**TASK STATEMENT**
Please work out how many lines include the word "button" in the entries, and reply with only the count.

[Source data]
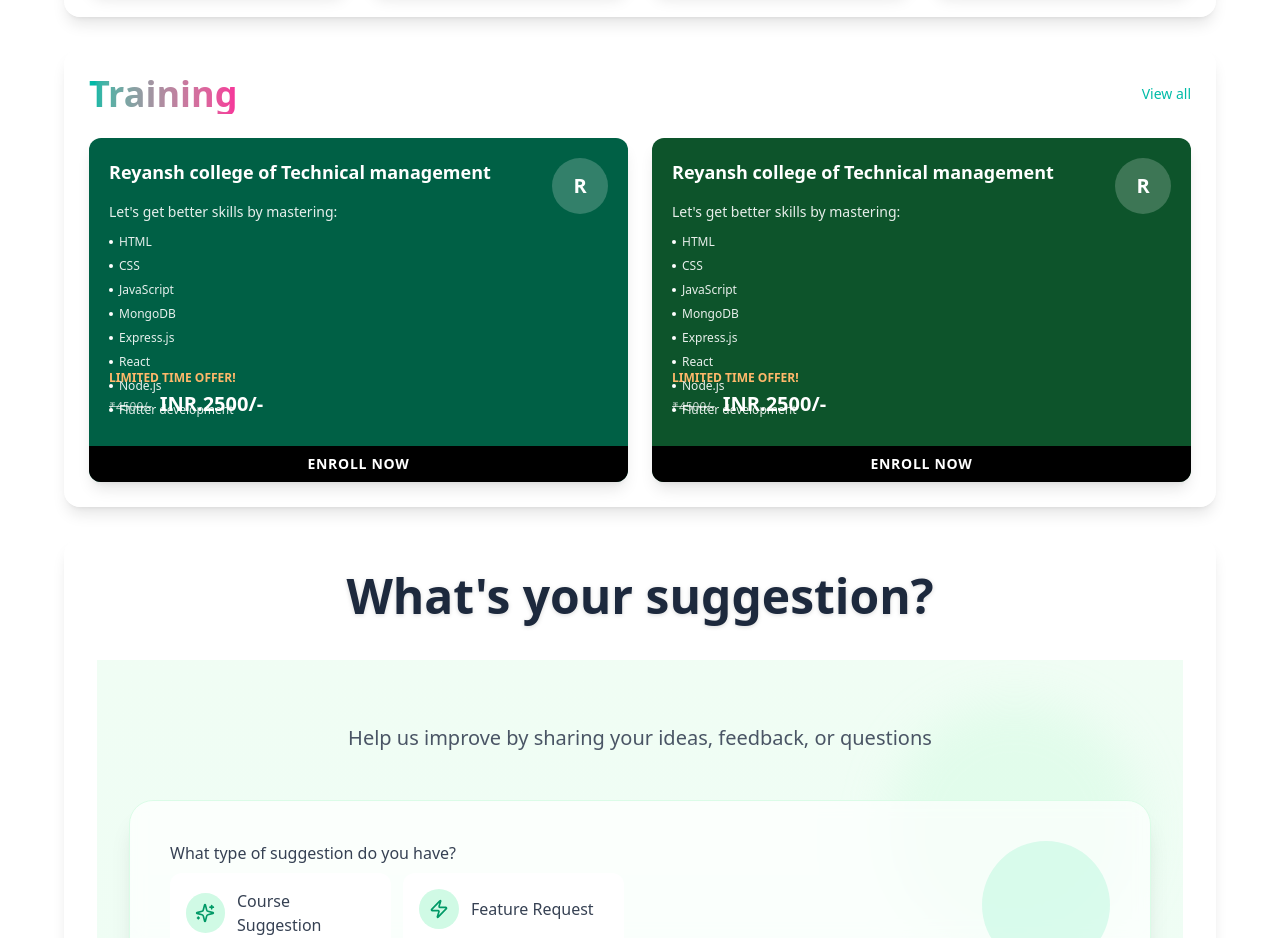
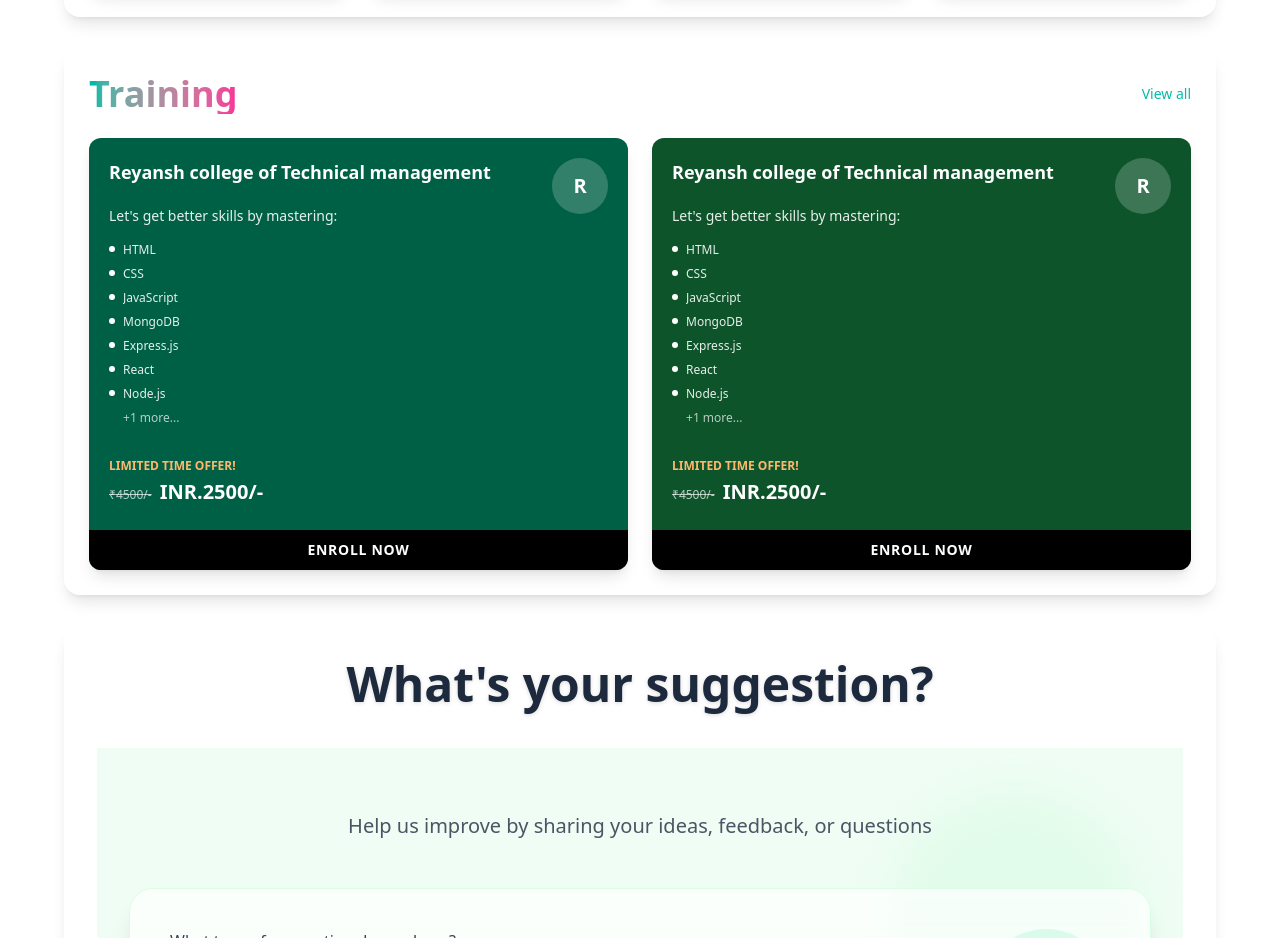
Before and after one commit to mismyst/nextsync, a Next.js app: page / in a window 1280 px wide. Shown: the part 1580-2518 px from the top of the page. Built offline with nearby package versions, Linux system fonts and the light colour scheme.

Commit message:
Update page.tsx

```diff
--- a/app/page.tsx
+++ b/app/page.tsx
@@ -208,8 +208,7 @@ const Page = function Page() {
               </div>
             </div>
           </div>
-
-          {/* Training cards section - vertically elongated with dark green theme */}
+        {/* Training cards section - modern and deployment friendly */}
 <div className="my-4 sm:my-6 md:my-8">
   <div className="mx-3 sm:mx-6 md:mx-12 lg:mx-16 p-4 sm:p-6 rounded-2xl bg-white/30 backdrop-blur-md shadow-lg border border-white/30">
     <div className="flex justify-between items-center mb-6">
@@ -220,32 +219,37 @@ const Page = function Page() {
     <div className="grid md:grid-cols-2 gap-6">
       {trainingsData.map((training, index) => (
         <div key={index} className="relative rounded-xl overflow-hidden shadow-lg">
-                    <div className={`${training.bgColor} p-5 pb-16 min-h-80`}>
-                      {/* Circular element positioned at top right */}
+          <div className={`${training.bgColor} p-5 pb-20 min-h-96`}>
+            {/* Circular element positioned at top right with better spacing */}
             <div className="absolute top-5 right-5">
               <div className="w-14 h-14 rounded-full bg-white/20 flex items-center justify-center">
                 <span className="text-white text-xl font-bold">R</span>
               </div>
             </div>
 
-                      {/* Content with more vertical spacing */}
-                      <div className="pr-20">
-                        <h3 className="text-lg font-bold text-white mb-4">{training.title}</h3>
+            {/* Content with improved spacing and layout */}
+            <div className="pr-20 pb-16">
+              <h3 className="text-lg font-bold text-white mb-5 line-clamp-2">{training.title}</h3>
 
-                        <div className="text-white/90 text-sm space-y-3 mt-4">
-                          <p>Let&apos;s get better skills by mastering:</p>
-                          <ul className="space-y-2 mt-3">
-                            {training.skills.map((skill, skillIndex) => (
-                              <li key={skillIndex} className="flex items-center text-xs">
-                                <span className="w-1 h-1 bg-white rounded-full mr-1.5"></span>
-                                {skill}
+              <div className="text-white/90 text-sm space-y-4 mt-4">
+                <p className="text-white/90">Let&apos;s get better skills by mastering:</p>
+                <ul className="grid grid-cols-1 gap-y-2 mt-3">
+                  {training.skills.slice(0, 7).map((skill, skillIndex) => (
+                    <li key={skillIndex} className="flex items-start text-xs">
+                      <span className="w-1.5 h-1.5 bg-white rounded-full mr-2 mt-1 flex-shrink-0"></span>
+                      <span className="truncate">{skill}</span>
                     </li>
                   ))}
+                  {training.skills.length > 7 && (
+                    <li className="flex items-center text-xs pl-3.5">
+                      <span className="text-white/70">+{training.skills.length - 7} more...</span>
+                    </li>
+                  )}
                 </ul>
               </div>
             </div>
 
-                      {/* Price section */}
+            {/* Price section with better positioning */}
             <div className="absolute bottom-16 left-5">
               <p className="text-xs font-bold text-orange-300 mb-1">LIMITED TIME OFFER!</p>
               <div className="flex items-baseline">
@@ -254,9 +258,9 @@ const Page = function Page() {
               </div>
             </div>
 
-                      {/* Enroll button */}
+            {/* Enroll button with improved styling */}
             <div className="absolute bottom-0 left-0 right-0">
-                        <button className="w-full py-2 bg-black text-white text-sm font-bold uppercase tracking-wider">
+              <button className="w-full py-2.5 bg-black text-white text-sm font-bold uppercase tracking-wider transition-colors hover:bg-black/90">
                 ENROLL NOW
               </button>
             </div>
```
Lines whose indentation alone changed are shown as unchanged.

**EXERCISE RESULT**
5